::: The records

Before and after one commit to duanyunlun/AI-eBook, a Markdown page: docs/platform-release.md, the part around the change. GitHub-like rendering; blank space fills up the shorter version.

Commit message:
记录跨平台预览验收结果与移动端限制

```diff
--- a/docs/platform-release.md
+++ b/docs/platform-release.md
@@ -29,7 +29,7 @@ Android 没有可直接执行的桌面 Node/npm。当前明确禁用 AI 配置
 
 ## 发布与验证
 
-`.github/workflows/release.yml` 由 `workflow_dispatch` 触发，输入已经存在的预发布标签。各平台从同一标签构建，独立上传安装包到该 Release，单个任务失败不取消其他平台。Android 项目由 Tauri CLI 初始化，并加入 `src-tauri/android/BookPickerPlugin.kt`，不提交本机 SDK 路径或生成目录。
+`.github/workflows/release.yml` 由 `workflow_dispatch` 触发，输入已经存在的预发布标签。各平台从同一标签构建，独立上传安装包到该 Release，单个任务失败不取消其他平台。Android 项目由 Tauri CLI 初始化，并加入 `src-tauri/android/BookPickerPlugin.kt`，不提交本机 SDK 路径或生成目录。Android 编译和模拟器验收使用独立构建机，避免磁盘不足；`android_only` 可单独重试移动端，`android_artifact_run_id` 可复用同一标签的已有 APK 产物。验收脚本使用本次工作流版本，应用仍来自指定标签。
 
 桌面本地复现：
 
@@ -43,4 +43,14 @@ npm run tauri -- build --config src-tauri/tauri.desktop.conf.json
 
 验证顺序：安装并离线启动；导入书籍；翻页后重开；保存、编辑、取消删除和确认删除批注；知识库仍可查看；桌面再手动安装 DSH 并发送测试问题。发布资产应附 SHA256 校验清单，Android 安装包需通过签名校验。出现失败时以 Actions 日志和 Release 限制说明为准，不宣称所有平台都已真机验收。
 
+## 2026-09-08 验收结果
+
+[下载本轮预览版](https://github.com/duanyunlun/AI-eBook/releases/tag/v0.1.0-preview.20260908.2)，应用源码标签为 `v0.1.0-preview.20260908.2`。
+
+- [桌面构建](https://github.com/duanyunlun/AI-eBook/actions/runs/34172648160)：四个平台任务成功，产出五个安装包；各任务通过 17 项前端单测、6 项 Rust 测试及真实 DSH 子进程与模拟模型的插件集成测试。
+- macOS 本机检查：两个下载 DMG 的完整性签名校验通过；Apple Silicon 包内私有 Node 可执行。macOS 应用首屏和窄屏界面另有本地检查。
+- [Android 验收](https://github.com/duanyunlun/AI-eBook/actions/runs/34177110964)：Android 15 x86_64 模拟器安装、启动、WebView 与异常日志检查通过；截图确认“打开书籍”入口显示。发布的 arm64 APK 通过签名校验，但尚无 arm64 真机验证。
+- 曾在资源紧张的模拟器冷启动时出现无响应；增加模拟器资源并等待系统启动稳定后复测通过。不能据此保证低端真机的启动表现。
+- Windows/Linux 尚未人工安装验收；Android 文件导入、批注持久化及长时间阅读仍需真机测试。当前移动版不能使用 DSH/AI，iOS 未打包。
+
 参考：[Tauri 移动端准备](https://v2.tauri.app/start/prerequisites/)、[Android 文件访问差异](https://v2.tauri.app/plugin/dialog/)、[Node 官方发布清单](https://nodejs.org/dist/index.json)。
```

::::::

* [Activity]: A word-for-word copy of the data is the expected answer.

* [Response area]:
Before and after one commit to duanyunlun/AI-eBook, a Markdown page: docs/platform-release.md, the part around the change. GitHub-like rendering; blank space fills up the shorter version.

Commit message:
记录跨平台预览验收结果与移动端限制

```diff
--- a/docs/platform-release.md
+++ b/docs/platform-release.md
@@ -29,7 +29,7 @@ Android 没有可直接执行的桌面 Node/npm。当前明确禁用 AI 配置
 
 ## 发布与验证
 
-`.github/workflows/release.yml` 由 `workflow_dispatch` 触发，输入已经存在的预发布标签。各平台从同一标签构建，独立上传安装包到该 Release，单个任务失败不取消其他平台。Android 项目由 Tauri CLI 初始化，并加入 `src-tauri/android/BookPickerPlugin.kt`，不提交本机 SDK 路径或生成目录。
+`.github/workflows/release.yml` 由 `workflow_dispatch` 触发，输入已经存在的预发布标签。各平台从同一标签构建，独立上传安装包到该 Release，单个任务失败不取消其他平台。Android 项目由 Tauri CLI 初始化，并加入 `src-tauri/android/BookPickerPlugin.kt`，不提交本机 SDK 路径或生成目录。Android 编译和模拟器验收使用独立构建机，避免磁盘不足；`android_only` 可单独重试移动端，`android_artifact_run_id` 可复用同一标签的已有 APK 产物。验收脚本使用本次工作流版本，应用仍来自指定标签。
 
 桌面本地复现：
 
@@ -43,4 +43,14 @@ npm run tauri -- build --config src-tauri/tauri.desktop.conf.json
 
 验证顺序：安装并离线启动；导入书籍；翻页后重开；保存、编辑、取消删除和确认删除批注；知识库仍可查看；桌面再手动安装 DSH 并发送测试问题。发布资产应附 SHA256 校验清单，Android 安装包需通过签名校验。出现失败时以 Actions 日志和 Release 限制说明为准，不宣称所有平台都已真机验收。
 
+## 2026-09-08 验收结果
+
+[下载本轮预览版](https://github.com/duanyunlun/AI-eBook/releases/tag/v0.1.0-preview.20260908.2)，应用源码标签为 `v0.1.0-preview.20260908.2`。
+
+- [桌面构建](https://github.com/duanyunlun/AI-eBook/actions/runs/34172648160)：四个平台任务成功，产出五个安装包；各任务通过 17 项前端单测、6 项 Rust 测试及真实 DSH 子进程与模拟模型的插件集成测试。
+- macOS 本机检查：两个下载 DMG 的完整性签名校验通过；Apple Silicon 包内私有 Node 可执行。macOS 应用首屏和窄屏界面另有本地检查。
+- [Android 验收](https://github.com/duanyunlun/AI-eBook/actions/runs/34177110964)：Android 15 x86_64 模拟器安装、启动、WebView 与异常日志检查通过；截图确认“打开书籍”入口显示。发布的 arm64 APK 通过签名校验，但尚无 arm64 真机验证。
+- 曾在资源紧张的模拟器冷启动时出现无响应；增加模拟器资源并等待系统启动稳定后复测通过。不能据此保证低端真机的启动表现。
+- Windows/Linux 尚未人工安装验收；Android 文件导入、批注持久化及长时间阅读仍需真机测试。当前移动版不能使用 DSH/AI，iOS 未打包。
+
 参考：[Tauri 移动端准备](https://v2.tauri.app/start/prerequisites/)、[Android 文件访问差异](https://v2.tauri.app/plugin/dialog/)、[Node 官方发布清单](https://nodejs.org/dist/index.json)。
```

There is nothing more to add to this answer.